Problem description: When you reach the records below, output each one exactly.

Records contained in a dataset
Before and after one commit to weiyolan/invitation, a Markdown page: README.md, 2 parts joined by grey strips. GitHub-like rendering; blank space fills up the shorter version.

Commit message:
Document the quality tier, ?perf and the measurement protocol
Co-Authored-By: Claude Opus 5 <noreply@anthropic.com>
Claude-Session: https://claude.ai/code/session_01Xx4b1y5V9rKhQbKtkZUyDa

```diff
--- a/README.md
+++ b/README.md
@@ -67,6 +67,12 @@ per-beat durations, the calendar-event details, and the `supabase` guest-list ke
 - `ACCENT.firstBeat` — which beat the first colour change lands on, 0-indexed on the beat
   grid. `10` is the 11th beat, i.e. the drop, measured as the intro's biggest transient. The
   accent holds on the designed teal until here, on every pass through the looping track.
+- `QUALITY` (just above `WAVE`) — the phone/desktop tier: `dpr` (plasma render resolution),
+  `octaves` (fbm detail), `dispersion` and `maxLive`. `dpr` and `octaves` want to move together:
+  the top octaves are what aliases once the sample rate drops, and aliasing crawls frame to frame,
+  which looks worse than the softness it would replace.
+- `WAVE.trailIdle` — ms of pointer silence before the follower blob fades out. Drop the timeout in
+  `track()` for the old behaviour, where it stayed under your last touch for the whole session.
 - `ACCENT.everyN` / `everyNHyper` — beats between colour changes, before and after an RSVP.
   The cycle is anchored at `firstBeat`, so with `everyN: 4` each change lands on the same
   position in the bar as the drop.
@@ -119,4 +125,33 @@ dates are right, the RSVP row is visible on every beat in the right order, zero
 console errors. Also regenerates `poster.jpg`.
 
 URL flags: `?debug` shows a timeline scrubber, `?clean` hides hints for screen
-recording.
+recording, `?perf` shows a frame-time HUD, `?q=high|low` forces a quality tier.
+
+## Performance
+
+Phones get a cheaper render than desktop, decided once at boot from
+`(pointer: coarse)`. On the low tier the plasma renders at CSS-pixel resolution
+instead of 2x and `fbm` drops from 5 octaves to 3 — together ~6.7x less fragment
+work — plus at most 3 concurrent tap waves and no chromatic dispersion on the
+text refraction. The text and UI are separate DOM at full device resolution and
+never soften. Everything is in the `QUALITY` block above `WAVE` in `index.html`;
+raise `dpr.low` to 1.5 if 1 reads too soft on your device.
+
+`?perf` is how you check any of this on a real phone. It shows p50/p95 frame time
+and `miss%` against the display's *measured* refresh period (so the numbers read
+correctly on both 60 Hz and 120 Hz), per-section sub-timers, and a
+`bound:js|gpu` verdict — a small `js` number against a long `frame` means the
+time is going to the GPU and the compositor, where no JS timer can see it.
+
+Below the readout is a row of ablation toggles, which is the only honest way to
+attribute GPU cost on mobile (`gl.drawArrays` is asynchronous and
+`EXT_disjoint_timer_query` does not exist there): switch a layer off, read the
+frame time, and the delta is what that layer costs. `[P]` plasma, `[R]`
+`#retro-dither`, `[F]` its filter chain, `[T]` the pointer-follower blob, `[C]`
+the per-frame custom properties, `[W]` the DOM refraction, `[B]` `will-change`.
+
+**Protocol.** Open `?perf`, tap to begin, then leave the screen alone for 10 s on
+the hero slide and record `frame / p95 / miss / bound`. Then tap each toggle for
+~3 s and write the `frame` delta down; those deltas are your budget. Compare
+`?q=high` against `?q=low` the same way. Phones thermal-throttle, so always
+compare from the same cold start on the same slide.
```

Final answer:
Before and after one commit to weiyolan/invitation, a Markdown page: README.md, 2 parts joined by grey strips. GitHub-like rendering; blank space fills up the shorter version.

Commit message:
Document the quality tier, ?perf and the measurement protocol
Co-Authored-By: Claude Opus 5 <noreply@anthropic.com>
Claude-Session: https://claude.ai/code/session_01Xx4b1y5V9rKhQbKtkZUyDa

```diff
--- a/README.md
+++ b/README.md
@@ -67,6 +67,12 @@ per-beat durations, the calendar-event details, and the `supabase` guest-list ke
 - `ACCENT.firstBeat` — which beat the first colour change lands on, 0-indexed on the beat
   grid. `10` is the 11th beat, i.e. the drop, measured as the intro's biggest transient. The
   accent holds on the designed teal until here, on every pass through the looping track.
+- `QUALITY` (just above `WAVE`) — the phone/desktop tier: `dpr` (plasma render resolution),
+  `octaves` (fbm detail), `dispersion` and `maxLive`. `dpr` and `octaves` want to move together:
+  the top octaves are what aliases once the sample rate drops, and aliasing crawls frame to frame,
+  which looks worse than the softness it would replace.
+- `WAVE.trailIdle` — ms of pointer silence before the follower blob fades out. Drop the timeout in
+  `track()` for the old behaviour, where it stayed under your last touch for the whole session.
 - `ACCENT.everyN` / `everyNHyper` — beats between colour changes, before and after an RSVP.
   The cycle is anchored at `firstBeat`, so with `everyN: 4` each change lands on the same
   position in the bar as the drop.
@@ -119,4 +125,33 @@ dates are right, the RSVP row is visible on every beat in the right order, zero
 console errors. Also regenerates `poster.jpg`.
 
 URL flags: `?debug` shows a timeline scrubber, `?clean` hides hints for screen
-recording.
+recording, `?perf` shows a frame-time HUD, `?q=high|low` forces a quality tier.
+
+## Performance
+
+Phones get a cheaper render than desktop, decided once at boot from
+`(pointer: coarse)`. On the low tier the plasma renders at CSS-pixel resolution
+instead of 2x and `fbm` drops from 5 octaves to 3 — together ~6.7x less fragment
+work — plus at most 3 concurrent tap waves and no chromatic dispersion on the
+text refraction. The text and UI are separate DOM at full device resolution and
+never soften. Everything is in the `QUALITY` block above `WAVE` in `index.html`;
+raise `dpr.low` to 1.5 if 1 reads too soft on your device.
+
+`?perf` is how you check any of this on a real phone. It shows p50/p95 frame time
+and `miss%` against the display's *measured* refresh period (so the numbers read
+correctly on both 60 Hz and 120 Hz), per-section sub-timers, and a
+`bound:js|gpu` verdict — a small `js` number against a long `frame` means the
+time is going to the GPU and the compositor, where no JS timer can see it.
+
+Below the readout is a row of ablation toggles, which is the only honest way to
+attribute GPU cost on mobile (`gl.drawArrays` is asynchronous and
+`EXT_disjoint_timer_query` does not exist there): switch a layer off, read the
+frame time, and the delta is what that layer costs. `[P]` plasma, `[R]`
+`#retro-dither`, `[F]` its filter chain, `[T]` the pointer-follower blob, `[C]`
+the per-frame custom properties, `[W]` the DOM refraction, `[B]` `will-change`.
+
+**Protocol.** Open `?perf`, tap to begin, then leave the screen alone for 10 s on
+the hero slide and record `frame / p95 / miss / bound`. Then tap each toggle for
+~3 s and write the `frame` delta down; those deltas are your budget. Compare
+`?q=high` against `?q=low` the same way. Phones thermal-throttle, so always
+compare from the same cold start on the same slide.
```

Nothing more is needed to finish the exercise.